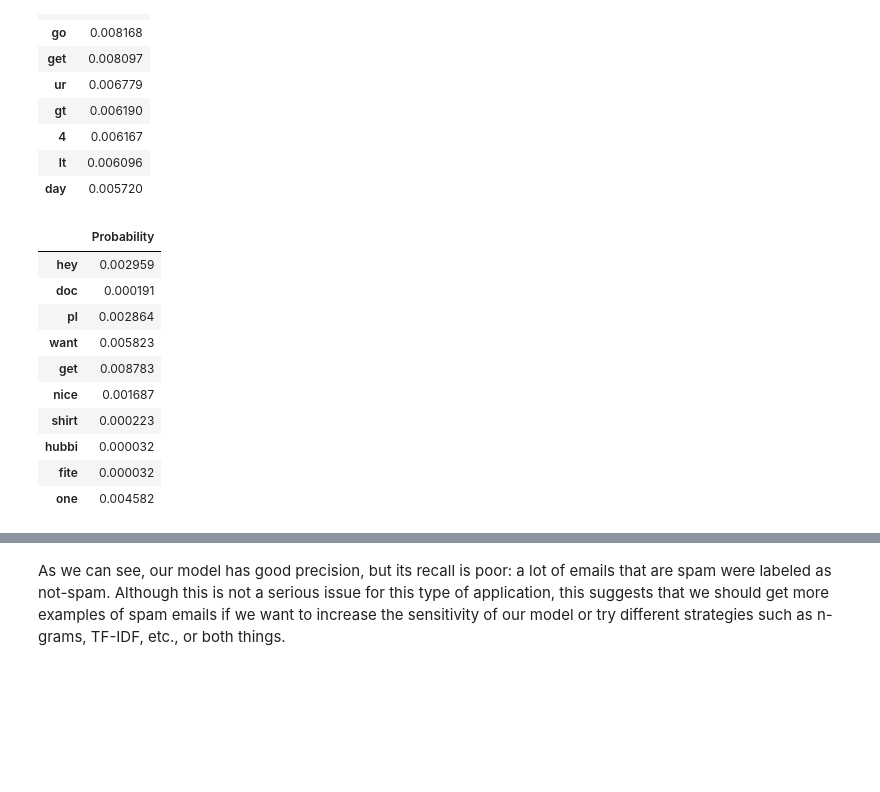
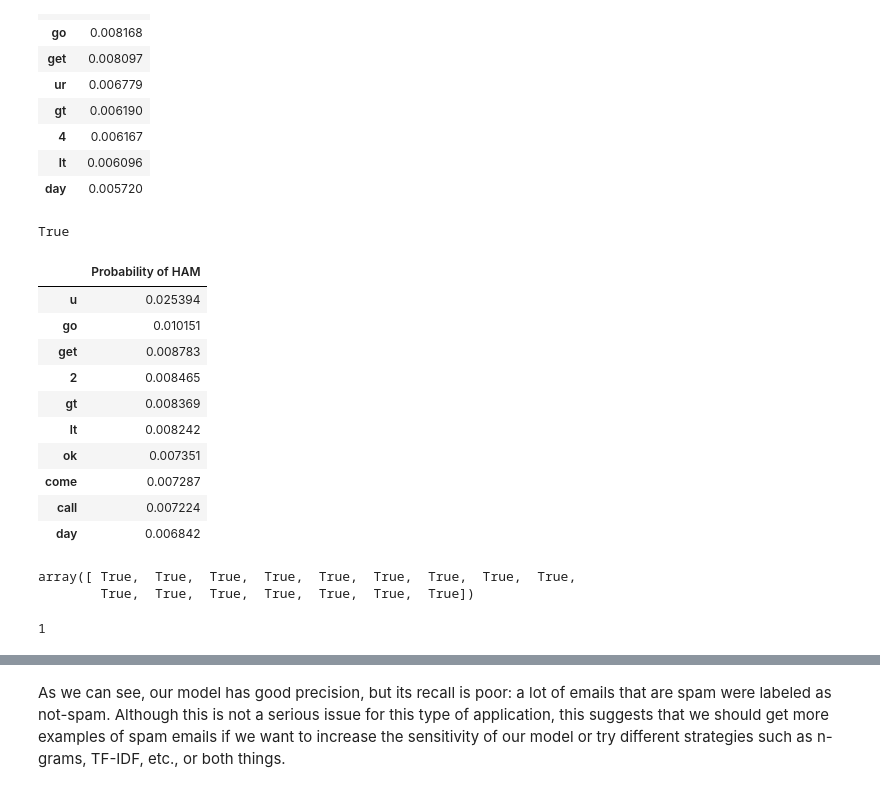
Before and after one commit to Alfonso-Fierro/MA2014-Naive-Bayes-Classifier, a Jupyter notebook: Naive Bayes Classifier.ipynb, the cells around one changed output, grey strips where cells are left out. Saved outputs shown, nothing was run; the diff lists cells and outputs as text; code cells hidden in the pictures; blank space fills up the shorter version.

```diff
--- a/Naive Bayes Classifier.ipynb
+++ b/Naive Bayes Classifier.ipynb
@@ -463,5 +462,5 @@ True
 # %%
-def bag_of_words(corpus):
+def bag_of_words(corpus: pd.DataFrame) -> dict:
 
     """
     This function receives a corpus, i.e., the set of processed emails, and
@@ -476,9 +475,10 @@ def bag_of_words(corpus):
     # FREQUENCY_TABLE = Counter(WORDS_LIST) # WE COULD RETURN dict(COUNTER) and avoid the hustle
     # bag_of_words = dict(FREQUENCY_TABLE)
 
+    WORDS_LIST   = flatten_list(mail_list=corpus.email)
+    WORDS_SERIES = pd.Series(WORDS_LIST)
 
-    WORDS_LIST   = pd.Series(flatten_list(mail_list=corpus.email))
-    value_counts = WORDS_LIST.value_counts()
+    value_counts = WORDS_SERIES.value_counts()
     bag_of_words = value_counts.to_dict()
 
 
@@ -529,19 +524,29 @@ pd.DataFrame(list(probability_spam_words.values()), index=list(probability_spam_
 | 4 | 0.006167 |
 | lt | 0.006096 |
 | day | 0.005720 |
+# %%
+train_words_list = flatten_list(train_set.email)
+train_words_len  = len(train_words_list)
+call_count = word_frequency_table['call']
+check = call_count/train_words_len == probability_train_words['call']
+check
+## Checks If probabilties are being correctly computed.
+# %% [output]
+True
 # %%
-probability_non_spam_words = probability_words(train_set[train_set['spam'] == 0])
+probability_spam_words = probability_words(train_set[train_set['spam'] == 1])
+probability_ham_words = probability_words(train_set[train_set['spam'] == 0])
 
-pd.DataFrame(list(probability_non_spam_words.values()), index=list(probability_non_spam_words.keys()), columns=['Probability']).head(10)
+pd.DataFrame(list(probability_ham_words.values()), index=list(probability_ham_words.keys()), columns=['Probability of HAM']).head(10)
 # %% [output]
-|  | Probability |
-| hey | 0.002959 |
-| doc | 0.000191 |
-| pl | 0.002864 |
-| want | 0.005823 |
+|  | Probability of HAM |
+| u | 0.025394 |
+| go | 0.010151 |
 | get | 0.008783 |
-| nice | 0.001687 |
-| shirt | 0.000223 |
-| hubbi | 0.000032 |
-| fite | 0.000032 |
-| one | 0.004582 |
+| 2 | 0.008465 |
+| gt | 0.008369 |
+| lt | 0.008242 |
+| ok | 0.007351 |
+| come | 0.007287 |
+| call | 0.007224 |
+| day | 0.006842 |
@@ -559,0 +553,12 @@ def classify_email(email):
+# %%
+### Sandbox
+
+email_test = train_set.email[0]
+mail_train_probability = list(map(probability_train_words.get, email_test))
+mail_spam_probability  = list(map(probability_spam_words.get, email_test))
+mail_ham_probability   = list(map(probability_ham_words.get, email_test))
+
+pd.Series(probability_train_words)[email_test].values == pd.Series(mail_train_probability).values
+# %% [output]
+array([ True,  True,  True,  True,  True,  True,  True,  True,  True,
+        True,  True,  True,  True,  True,  True,  True])
@@ -560,3 +623,8 @@ def classify_email(email):
+# %%
+test_email = test_set.email[133]
+classify_email(test_email)
+# %% [output]
+1
 # %%
 test_set_hat = test_set.copy()
 test_set_hat['prediction'] = test_set['email'].apply(classify_email)
```
Also changed, not shown: parts of 11 cells of this notebook.
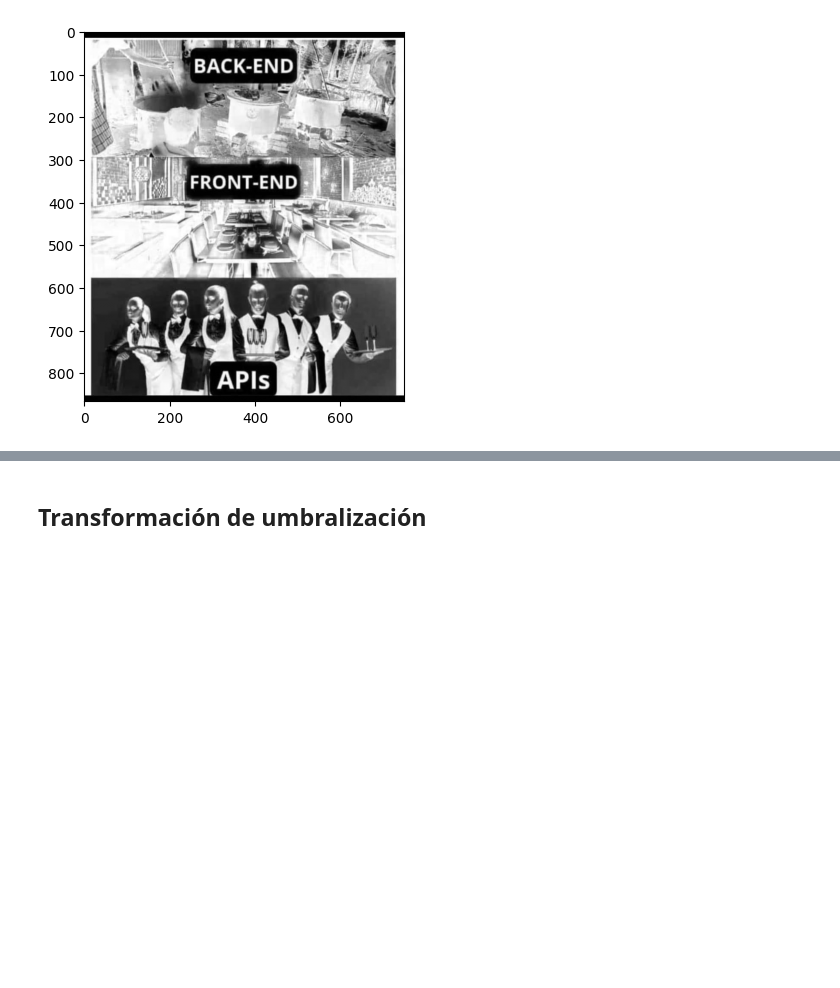
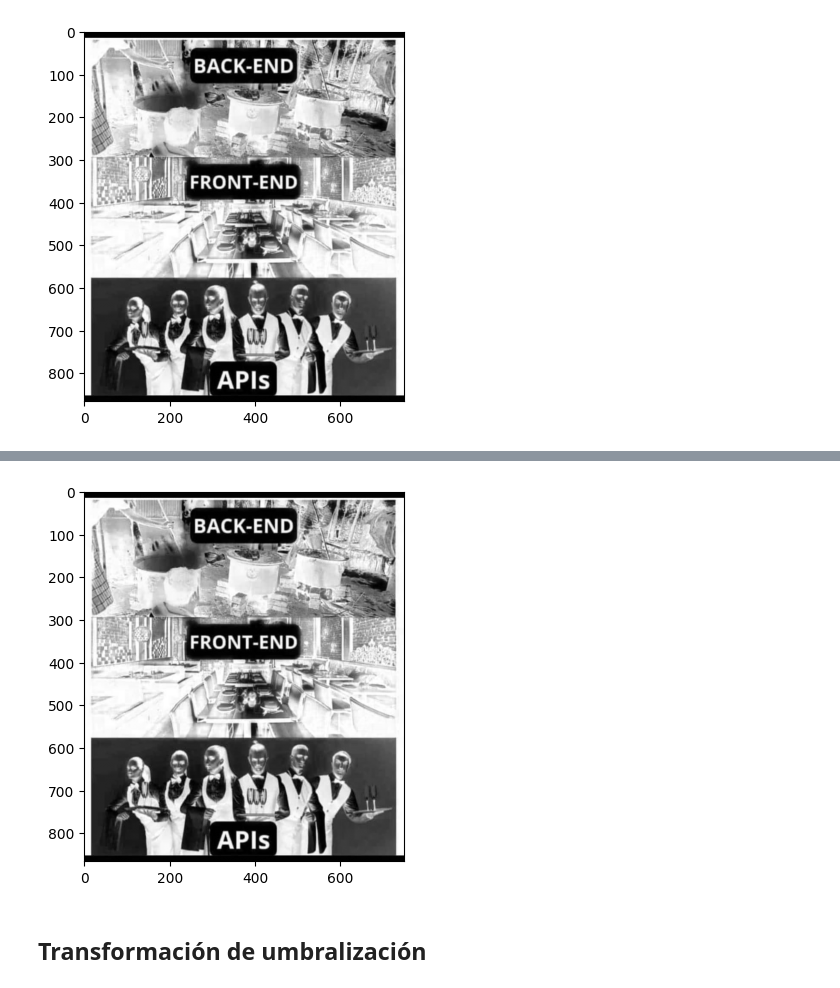
Before and after one commit to mikecr96/PDI-Ago-Dic25-GpoA, a Jupyter notebook: Semana IV/transformaciones1.ipynb, the cells around one changed output, grey strips where cells are left out. Saved outputs shown, nothing was run; the diff lists cells and outputs as text; code cells hidden in the pictures; blank space fills up the shorter version.

```diff
--- a/Semana IV/transformaciones1.ipynb
+++ b/Semana IV/transformaciones1.ipynb
@@ -95,3 +108,9 @@ s = 55
+# %%
+# bitwise_not
+plt.imshow(np.bitwise_not(img_b), cmap='gray')
+plt.show()
+# %% [output]
+[figure, added]
 # %% [markdown]
 ## Transformación de umbralización
 # %%
```
Also changed, not shown: parts of 13 cells of this notebook, 4 other files.
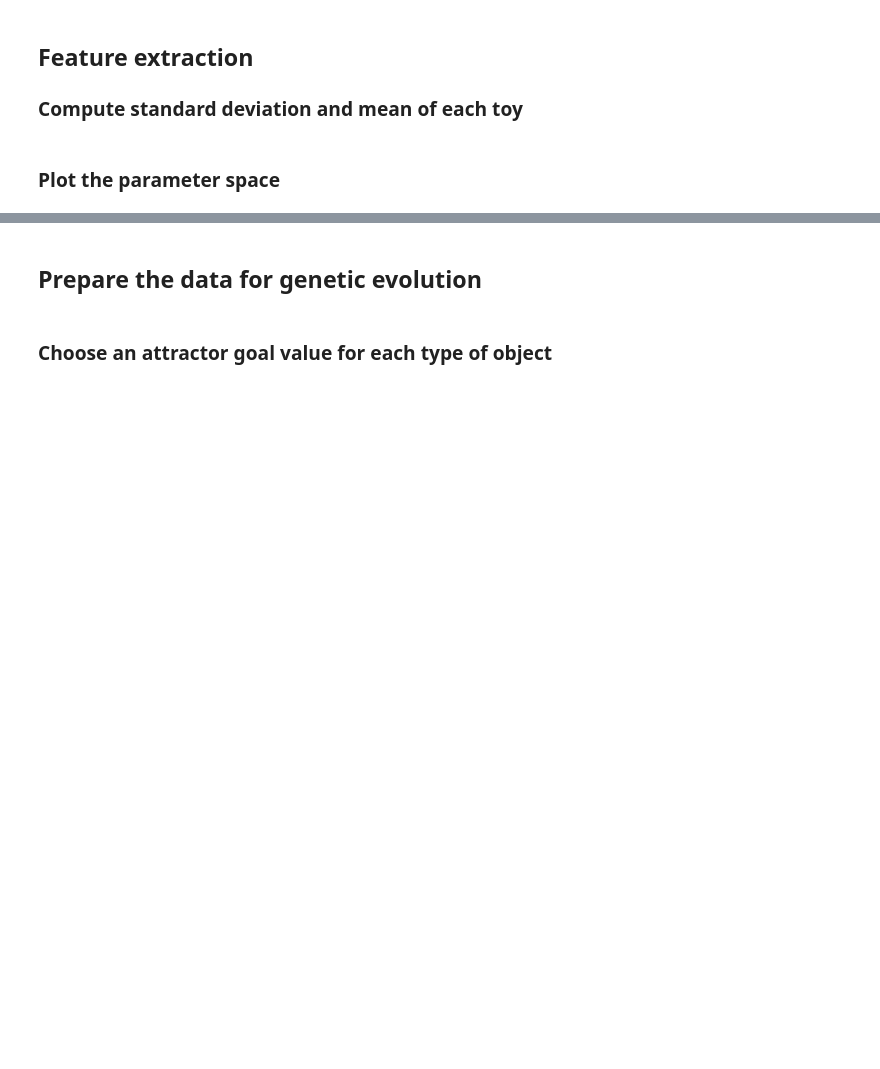
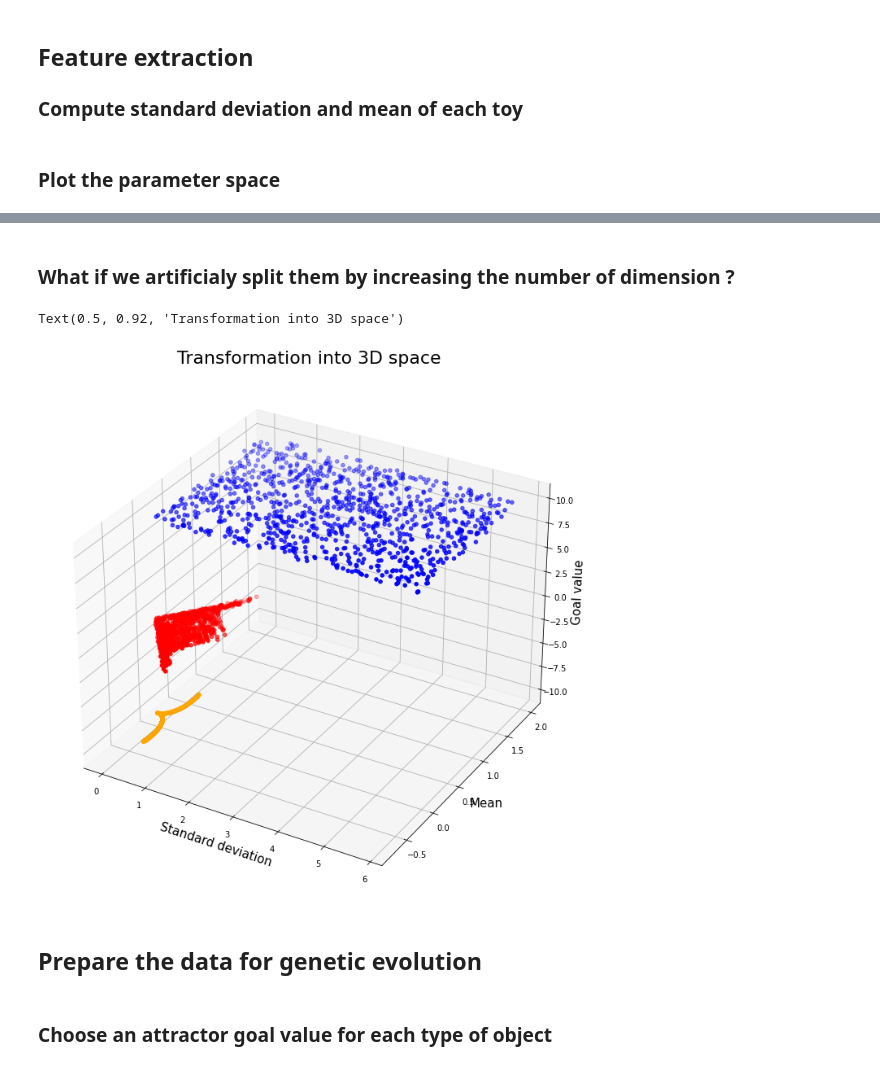
Before and after one commit to erusseil/GeneticClassification, a Jupyter notebook: Toys/Proof_of_concept.ipynb, the cells around one changed output, grey strips where cells are left out. Saved outputs shown, nothing was run; the diff lists cells and outputs as text; code cells hidden in the pictures; blank space fills up the shorter version.

```diff
--- a/Toys/Proof_of_concept.ipynb
+++ b/Toys/Proof_of_concept.ipynb
@@ -113,3 +129,34 @@ plt.legend(fontsize = 14)
+# %% [markdown]
+### What if we artificialy split them by increasing the number of dimension ?
+# %%
+plt.figure(figsize=(16,12))
+ax = plt.axes(projection='3d')
+
+# Data for a three-dimensional line
+zdata = [0]*nb_obj
+xdata = std_step
+ydata = mean_step
+ax.scatter3D(xdata, ydata, zdata, c='red');
+
+# Data for a three-dimensional line
+zdata = [-10]*nb_obj
+xdata = std_gauss
+ydata = mean_gauss
+ax.scatter3D(xdata, ydata, zdata, c='orange');
+
+# Data for a three-dimensional line
+zdata = [10]*nb_obj
+xdata = std_line
+ydata = mean_line
+ax.scatter3D(xdata, ydata, zdata, c='blue');
+
+ax.set_xlabel('Standard deviation',fontsize = 15)
+ax.set_ylabel('Mean',fontsize = 15)
+ax.set_zlabel('Goal value',fontsize = 15);
+plt.title('Transformation into 3D space',fontsize = 22)
+# %% [output]
+Text(0.5, 0.92, 'Transformation into 3D space')
+[figure, added]
 # %% [markdown]
 ## Prepare the data for genetic evolution
 # %% [markdown]
```
Also changed, not shown: parts of 2 cells of this notebook.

#####

Give back all of the entries verbatim, but without pictures.

Before and after one commit to Alfonso-Fierro/MA2014-Naive-Bayes-Classifier, a Jupyter notebook: Naive Bayes Classifier.ipynb, the cells around one changed output, grey strips where cells are left out. Saved outputs shown, nothing was run; the diff lists cells and outputs as text; code cells hidden in the pictures; blank space fills up the shorter version.

```diff
--- a/Naive Bayes Classifier.ipynb
+++ b/Naive Bayes Classifier.ipynb
@@ -463,5 +462,5 @@ True
 # %%
-def bag_of_words(corpus):
+def bag_of_words(corpus: pd.DataFrame) -> dict:
 
     """
     This function receives a corpus, i.e., the set of processed emails, and
@@ -476,9 +475,10 @@ def bag_of_words(corpus):
     # FREQUENCY_TABLE = Counter(WORDS_LIST) # WE COULD RETURN dict(COUNTER) and avoid the hustle
     # bag_of_words = dict(FREQUENCY_TABLE)
 
+    WORDS_LIST   = flatten_list(mail_list=corpus.email)
+    WORDS_SERIES = pd.Series(WORDS_LIST)
 
-    WORDS_LIST   = pd.Series(flatten_list(mail_list=corpus.email))
-    value_counts = WORDS_LIST.value_counts()
+    value_counts = WORDS_SERIES.value_counts()
     bag_of_words = value_counts.to_dict()
 
 
@@ -529,19 +524,29 @@ pd.DataFrame(list(probability_spam_words.values()), index=list(probability_spam_
 | 4 | 0.006167 |
 | lt | 0.006096 |
 | day | 0.005720 |
+# %%
+train_words_list = flatten_list(train_set.email)
+train_words_len  = len(train_words_list)
+call_count = word_frequency_table['call']
+check = call_count/train_words_len == probability_train_words['call']
+check
+## Checks If probabilties are being correctly computed.
+# %% [output]
+True
 # %%
-probability_non_spam_words = probability_words(train_set[train_set['spam'] == 0])
+probability_spam_words = probability_words(train_set[train_set['spam'] == 1])
+probability_ham_words = probability_words(train_set[train_set['spam'] == 0])
 
-pd.DataFrame(list(probability_non_spam_words.values()), index=list(probability_non_spam_words.keys()), columns=['Probability']).head(10)
+pd.DataFrame(list(probability_ham_words.values()), index=list(probability_ham_words.keys()), columns=['Probability of HAM']).head(10)
 # %% [output]
-|  | Probability |
-| hey | 0.002959 |
-| doc | 0.000191 |
-| pl | 0.002864 |
-| want | 0.005823 |
+|  | Probability of HAM |
+| u | 0.025394 |
+| go | 0.010151 |
 | get | 0.008783 |
-| nice | 0.001687 |
-| shirt | 0.000223 |
-| hubbi | 0.000032 |
-| fite | 0.000032 |
-| one | 0.004582 |
+| 2 | 0.008465 |
+| gt | 0.008369 |
+| lt | 0.008242 |
+| ok | 0.007351 |
+| come | 0.007287 |
+| call | 0.007224 |
+| day | 0.006842 |
@@ -559,0 +553,12 @@ def classify_email(email):
+# %%
+### Sandbox
+
+email_test = train_set.email[0]
+mail_train_probability = list(map(probability_train_words.get, email_test))
+mail_spam_probability  = list(map(probability_spam_words.get, email_test))
+mail_ham_probability   = list(map(probability_ham_words.get, email_test))
+
+pd.Series(probability_train_words)[email_test].values == pd.Series(mail_train_probability).values
+# %% [output]
+array([ True,  True,  True,  True,  True,  True,  True,  True,  True,
+        True,  True,  True,  True,  True,  True,  True])
@@ -560,3 +623,8 @@ def classify_email(email):
+# %%
+test_email = test_set.email[133]
+classify_email(test_email)
+# %% [output]
+1
 # %%
 test_set_hat = test_set.copy()
 test_set_hat['prediction'] = test_set['email'].apply(classify_email)
```
Also changed, not shown: parts of 11 cells of this notebook.
Before and after one commit to mikecr96/PDI-Ago-Dic25-GpoA, a Jupyter notebook: Semana IV/transformaciones1.ipynb, the cells around one changed output, grey strips where cells are left out. Saved outputs shown, nothing was run; the diff lists cells and outputs as text; code cells hidden in the pictures; blank space fills up the shorter version.

```diff
--- a/Semana IV/transformaciones1.ipynb
+++ b/Semana IV/transformaciones1.ipynb
@@ -95,3 +108,9 @@ s = 55
+# %%
+# bitwise_not
+plt.imshow(np.bitwise_not(img_b), cmap='gray')
+plt.show()
+# %% [output]
+[figure, added]
 # %% [markdown]
 ## Transformación de umbralización
 # %%
```
Also changed, not shown: parts of 13 cells of this notebook, 4 other files.
Before and after one commit to erusseil/GeneticClassification, a Jupyter notebook: Toys/Proof_of_concept.ipynb, the cells around one changed output, grey strips where cells are left out. Saved outputs shown, nothing was run; the diff lists cells and outputs as text; code cells hidden in the pictures; blank space fills up the shorter version.

```diff
--- a/Toys/Proof_of_concept.ipynb
+++ b/Toys/Proof_of_concept.ipynb
@@ -113,3 +129,34 @@ plt.legend(fontsize = 14)
+# %% [markdown]
+### What if we artificialy split them by increasing the number of dimension ?
+# %%
+plt.figure(figsize=(16,12))
+ax = plt.axes(projection='3d')
+
+# Data for a three-dimensional line
+zdata = [0]*nb_obj
+xdata = std_step
+ydata = mean_step
+ax.scatter3D(xdata, ydata, zdata, c='red');
+
+# Data for a three-dimensional line
+zdata = [-10]*nb_obj
+xdata = std_gauss
+ydata = mean_gauss
+ax.scatter3D(xdata, ydata, zdata, c='orange');
+
+# Data for a three-dimensional line
+zdata = [10]*nb_obj
+xdata = std_line
+ydata = mean_line
+ax.scatter3D(xdata, ydata, zdata, c='blue');
+
+ax.set_xlabel('Standard deviation',fontsize = 15)
+ax.set_ylabel('Mean',fontsize = 15)
+ax.set_zlabel('Goal value',fontsize = 15);
+plt.title('Transformation into 3D space',fontsize = 22)
+# %% [output]
+Text(0.5, 0.92, 'Transformation into 3D space')
+[figure, added]
 # %% [markdown]
 ## Prepare the data for genetic evolution
 # %% [markdown]
```
Also changed, not shown: parts of 2 cells of this notebook.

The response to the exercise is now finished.